LOS ANGELES – The troubled San Onofre nuclear power plant on the California coast is closing after an epic 16-month battle over whether the twin reactors could be safely restarted with millions of people living nearby, officials announced Friday.
Operator Southern California Edison said it will retire the twin reactors because of uncertainty about the future of the plant, which faced a tangle of regulatory hurdles, investigations and mounting political opposition.
With the reactors idle, the company has spent more than $500 million on repairs and replacement power. San Onofre could power 1.4 million homes. California officials have said they would be able to make it through the summer without the plant but warned that wildfires or another disruption in distribution could cause power shortages.
It wasn’t clear how electrical production from the plant would be replaced permanently. The California Public Utilities Commission said it will work with governments to ensure Southern California has enough electricity, which will require increased energy efficiency and conservation during peak usage, as well as upgrades to transmission and generation resources.

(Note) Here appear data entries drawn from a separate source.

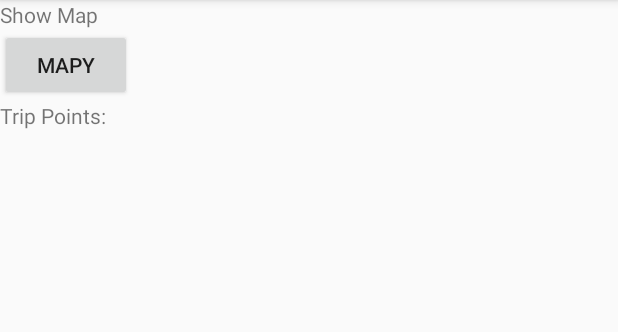
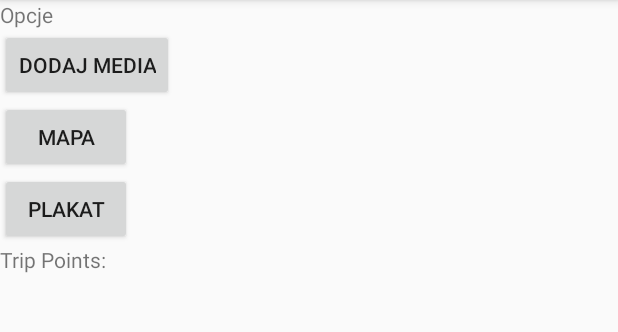
Before and after one commit to nxaa/chmuraand, an Android app: the PointsListActivity screen opened directly, with no data from a screen before it, on a phone screen of 412 x 824 dp, the part 84-416 px from its top. Run offline under Robolectric (Android 15) with nearby library versions, the phone set to English and light mode, and no system bars.

```diff
--- a/app/src/main/java/com/example/domain/myapplication/LoginActivity.java
+++ b/app/src/main/java/com/example/domain/myapplication/LoginActivity.java
@@ -151,7 +151,7 @@ public class LoginActivity extends AppCompatActivity {
                     String result = sendLoginRequest();
                     Toast.makeText(getApplicationContext(), result, Toast.LENGTH_SHORT).show();
 
-                    Intent goToNextActivity = new Intent(getApplicationContext(), MainActivity.class);
+                    Intent goToNextActivity = new Intent(getApplicationContext(), TripsListActivity.class);
                     startActivity(goToNextActivity);
 
                 } else {
--- a/app/src/main/res/layout/activity_points_list.xml
+++ b/app/src/main/res/layout/activity_points_list.xml
@@ -4,20 +4,40 @@
     android:orientation="vertical" >
 
     <TextView
+    android:layout_width="wrap_content"
+    android:layout_height="wrap_content"
+    android:text="Opcje"
+    android:id="@+id/textView" />
+
+    <Button
+        android:id="@+id/button_addmedia"
         android:layout_width="wrap_content"
         android:layout_height="wrap_content"
-        android:text="Show Map"
-        android:id="@+id/textView" />
+        android:onClick="addMediaOnClick"
+        android:text="Dodaj media"
+        android:layout_below="@+id/textView"
+        android:layout_alignLeft="@+id/textView"
+        android:layout_alignStart="@+id/textView" />
 
     <Button
         android:id="@+id/button_mapy"
         android:layout_width="wrap_content"
         android:layout_height="wrap_content"
         android:onClick="mapsOnClick"
-        android:text="Mapy"
-        android:layout_below="@+id/textView"
-        android:layout_alignLeft="@+id/textView"
-        android:layout_alignStart="@+id/textView" />
+        android:text="Mapa"
+        android:layout_below="@+id/button_addmedia"
+        android:layout_alignLeft="@+id/button_addmedia"
+        android:layout_alignStart="@+id/button_addmedia" />
+
+    <Button
+        android:id="@+id/button_plakat"
+        android:layout_width="wrap_content"
+        android:layout_height="wrap_content"
+        android:onClick="plakatOnClick"
+        android:text="Plakat"
+        android:layout_below="@+id/button_mapy"
+        android:layout_alignLeft="@+id/button_mapy"
+        android:layout_alignStart="@+id/button_mapy" />
 
     <TextView
         android:layout_width="wrap_content"
```
Also changed, not shown: app/src/main/java/com/example/domain/myapplication/MainActivity.java (+6 -5 lines), app/src/main/java/com/example/domain/myapplication/MapsActivity.java (+53 -10 lines), app/src/main/java/com/example/domain/myapplication/PointsListActivity.java (+19 -18 lines), app/src/main/java/com/example/domain/myapplication/TripsListActivity.java (+16 -12 lines), app/src/main/res/layout/activity_main.xml (+13 -3 lines).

The plant between San Diego and Los Angeles hasn’t produced electricity since January 2012, after a small radiation leak led to the discovery of unusual damage to hundreds of tubes that carry radioactive water.